iguanian on the left with simple tongue, scleroglossan on the right with forked tongue.  Losos et al., 2012.

We live in an age in which DNA has a powerful mystique...and for good reason. The technology for sequencing DNA has revolutionized several fields, including phylogenetic systematics. Molecular phylogeny has become the de facto standard for revealing the true evolutionary relationships between organisms. Molecular phylogenies are though to be inherently more trustworthy for a couple of reasons.  For one, there is less room to argue over trait definitions when we are dealing with DNA base pairs versus morphology. ATGC is unambiguous, where as first molar length may differ based on how length is measured or the wear stage of teeth. 

Molecular phylogenies have revealed a couple of apparent truths about evolutionary relationships that we couldn't readily have guessed from the anatomy. One is that whales are more closely related to cows  than cows are to horses. Or in other words, Cetartiodactyla is natural group of organisms that includes cetaceans (whales) as well as artiodactyls (hoofed-critters with an even number of toes....i.e. cloven -hoofed animals).  This group excludes perissodactyls (hoofed-critters with an odd number of does....like horses).  DNA tells us that Cetartiodactyla is a valid phylogenetic group, but would have been really hard to come up with from anatomy alone....just think of all the basic similarities between cows an horses that would lead you to believe they are closely related to the exclusion of Flipper.

This thing is a closer cousin to a cow than a cow is to a horse. 

Which brings me to a recent discussion by Losos and colleagues in Science about the vast and irreconcilable differences between cutting-edge molecular phylogenies and exhaustive morphological phylogenies for lizards. Based on massively detailed morphological studies, there is a great deal of evidence that iguanians are the most primitive group of lizards, distinct from scleroglossans (other lizards). The scleroglossans share a huge number of morphological shared derived traits, the most obvious of which is that scleroglossans have a forked tongue. But recent molecular data suggests that iguanians are nested high within the group of scleroglossans, implying that all of the supposedly primitive traits shared by iguanians are in fact evolutionary reversals.  This is a tough pill to swallow, because 
"the synapomorphies of scleroglossans inferred as lost by iguanians in the molecular tree come from many functionally different parts of anatomy. These traits have disparate embryological origins and growth patterns, discounting general explanations based on development. Furthermore, iguanians have diverse lifestyles, ranging from large herbivorous iguanas to ant-eating horned lizards and gliding dragons. It is hard to see how this multifaceted suite of characteristics could reflect adaptation to an overall iguanian lifestyle." Losos et al, 2012:1429
So we are left with a conundrum in which the molecular and morphological data are saying fundamentally different things...and the morphological data set appears to be as good as it gets, with great care having been taken to address the problems inherent in morphological data sets. Which do we trust?  Losos and colleagues suggest that the molecular data could well be wrong.  They argue that natural selection acts on the molecular level as well, so we have to consider the possibility that convergence/homoplasy might be obscuring true phylogenetic patterns in the molecular data. 
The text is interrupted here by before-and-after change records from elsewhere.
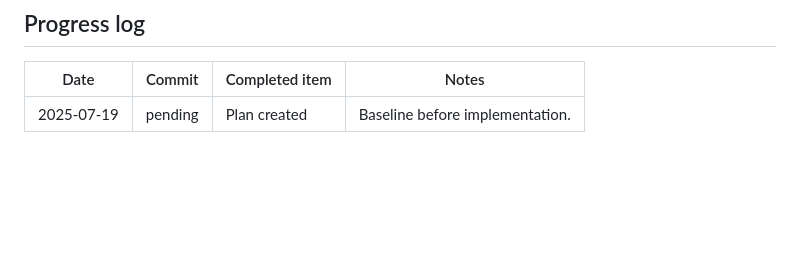
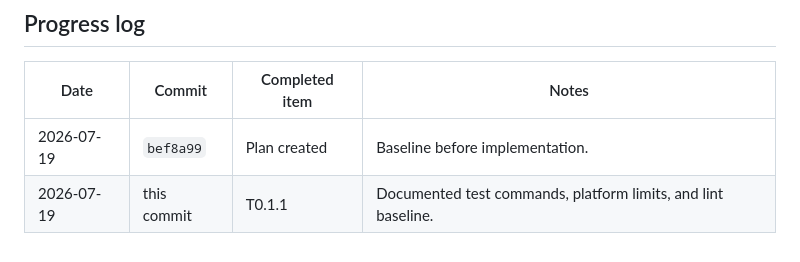
Before and after one commit to tapthaker/nexdesk, a Markdown page: docs/testability-plan.md, the part around one of its changes. Rendered like a GitHub page; blank space fills up the shorter version.

Commit message:
Document repository test commands

```diff
--- a/docs/testability-plan.md
+++ b/docs/testability-plan.md
@@ -326,4 +326,5 @@ The first complete client/server rigs must cover these release-blocking invarian
 
 | Date | Commit | Completed item | Notes |
 |---|---|---|---|
-| 2025-07-19 | pending | Plan created | Baseline before implementation. |
+| 2026-07-19 | `bef8a99` | Plan created | Baseline before implementation. |
+| 2026-07-19 | this commit | T0.1.1 | Documented test commands, platform limits, and lint baseline. |
```
Also changed, not shown: other parts of docs/testability-plan.md (+1 -1 lines), docs/testing.md (added, +97 -0 lines).
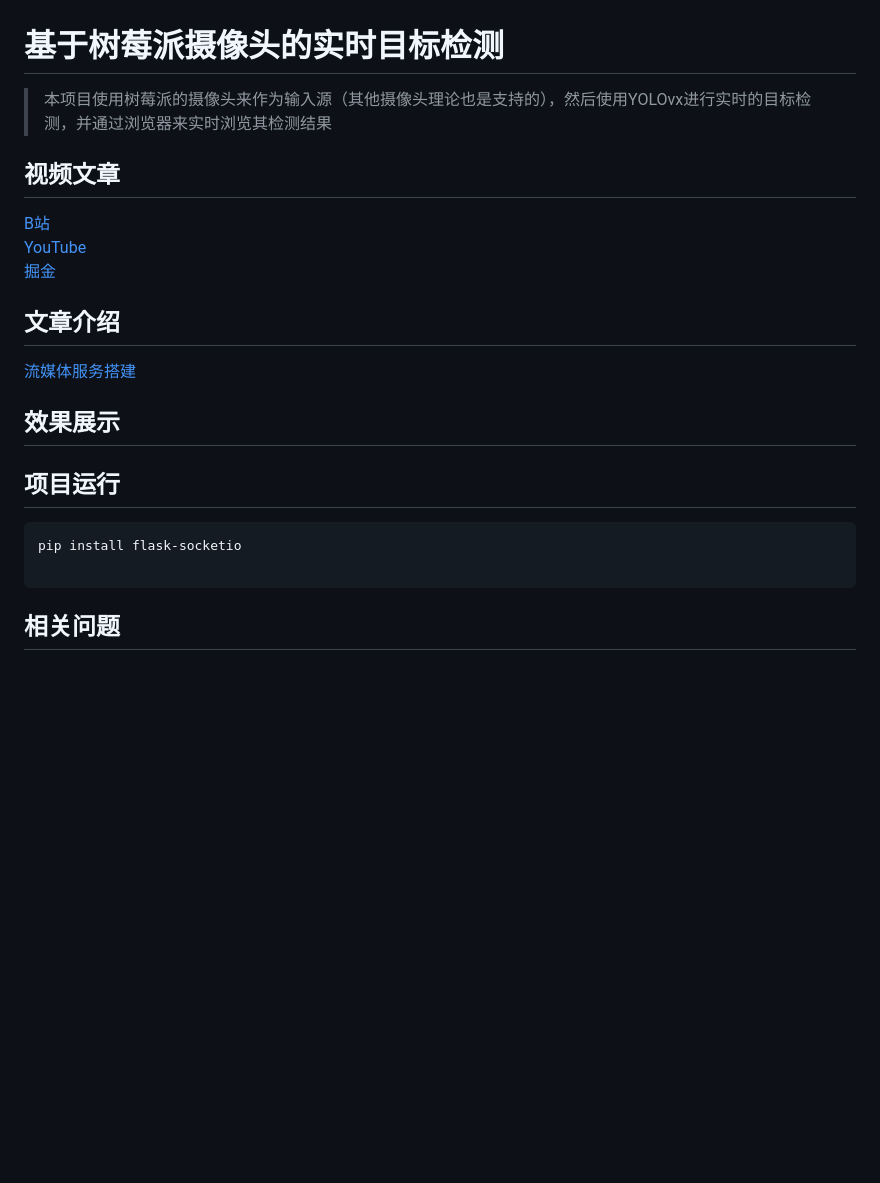
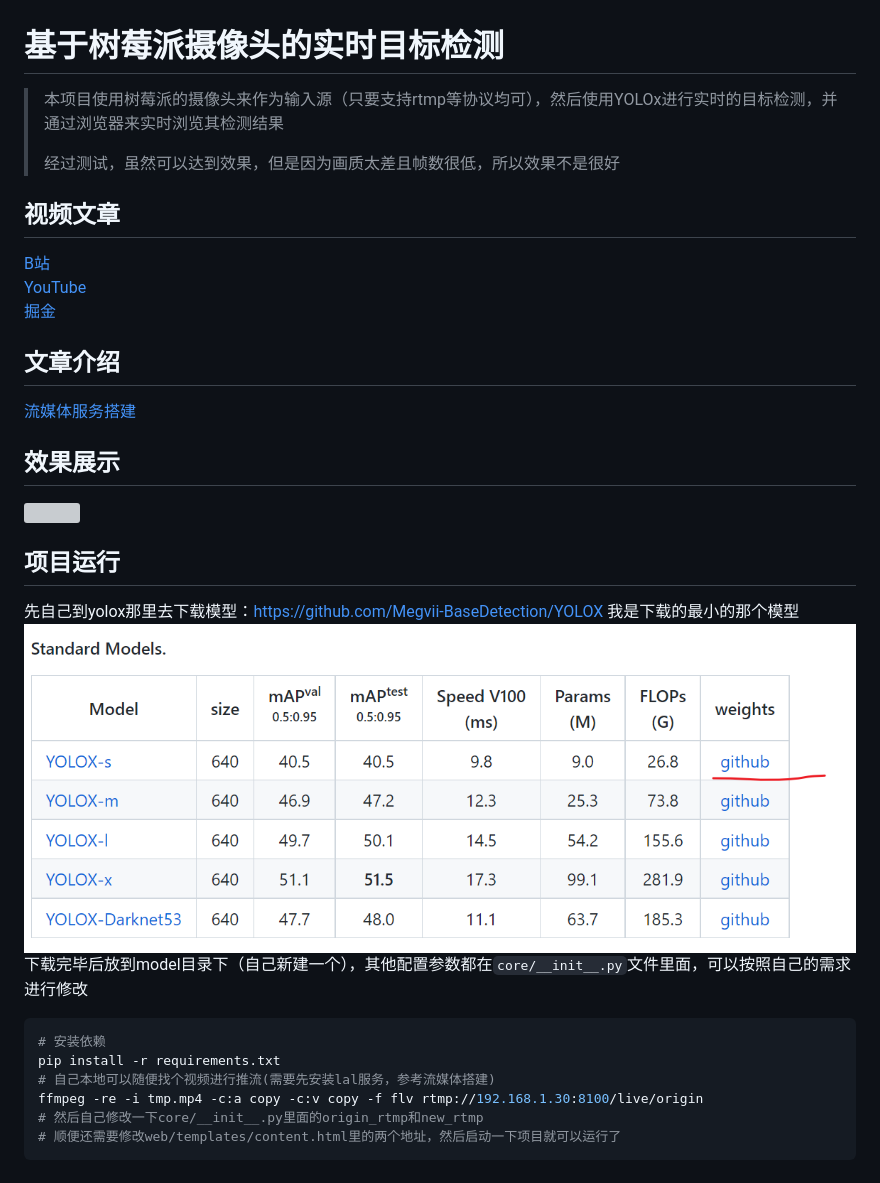
Before and after one commit to xiaoyou-bilibili/pi_camera_yolo, a Markdown page: README.md, the part around the change printed below. Rendered like a GitHub page; pictures changed too: images/4e4fb752.png (added); blank space fills up the shorter version; grey boxes are pictures that could not be loaded.

Commit message:
add img

````diff
--- a/README.md
+++ b/README.md
@@ -1,7 +1,8 @@
 # 基于树莓派摄像头的实时目标检测
 
-> 本项目使用树莓派的摄像头来作为输入源（其他摄像头理论也是支持的），然后使用YOLOvx进行实时的目标检测，并通过浏览器来实时浏览其检测结果
-
+> 本项目使用树莓派的摄像头来作为输入源（只要支持rtmp等协议均可），然后使用YOLOx进行实时的目标检测，并通过浏览器来实时浏览其检测结果
+>
+> 经过测试，虽然可以达到效果，但是因为画质太差且帧数很低，所以效果不是很好
 ## 视频文章
 [B站]()<br>
 [YouTube]()<br>
@@ -13,6 +15,12 @@
 ## 项目运行
+先自己到yolox那里去下载模型：https://github.com/Megvii-BaseDetection/YOLOX 我是下载的最小的那个模型
+![](images/4e4fb752.png)
+下载完毕后放到model目录下（自己新建一个），其他配置参数都在`core/__init__.py`文件里面，可以按照自己的需求进行修改
 ```shell
-pip install flask-socketio
-
+# 安装依赖
+pip install -r requirements.txt
+# 自己本地可以随便找个视频进行推流(需要先安装lal服务，参考流媒体搭建)
+ffmpeg -re -i tmp.mp4 -c:a copy -c:v copy -f flv rtmp://192.168.1.30:8100/live/origin
+# 然后自己修改一下core/__init__.py里面的origin_rtmp和new_rtmp
+# 顺便还需要修改web/templates/content.html里的两个地址，然后启动一下项目就可以运行了
 ```
-## 相关问题
````
Also changed, not shown: other parts of README.md (+1 -0 lines), 1 other file.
Their main point is that we shouldn't just accept the molecular data as the truth, without looking at all the evidence.  What do you think?

Thanks to Claud Bramblett for pointing out this article.


2 comments:

  1. There is a similar problem for crocodylians. The long-skinny-snouted gharial and false gharial were thought to not be close relatives at all based on morphological data. However, molecular data shows them to be each other's closest living relatives. Because all the fossil record based phylogenies are using morphology, it's tough to know what to believe about the early evolutionary relationships of crocodylians, or even crocodilomorphs.

    I'm a fan of your R posts by the way...

    ReplyDelete
  2. Thanks, Patrick, very interesting about the crocodylians. And I am glad to know that you enjoy the R posts. There are a couple more in the pipeline coming up, so stay tuned!

    ReplyDelete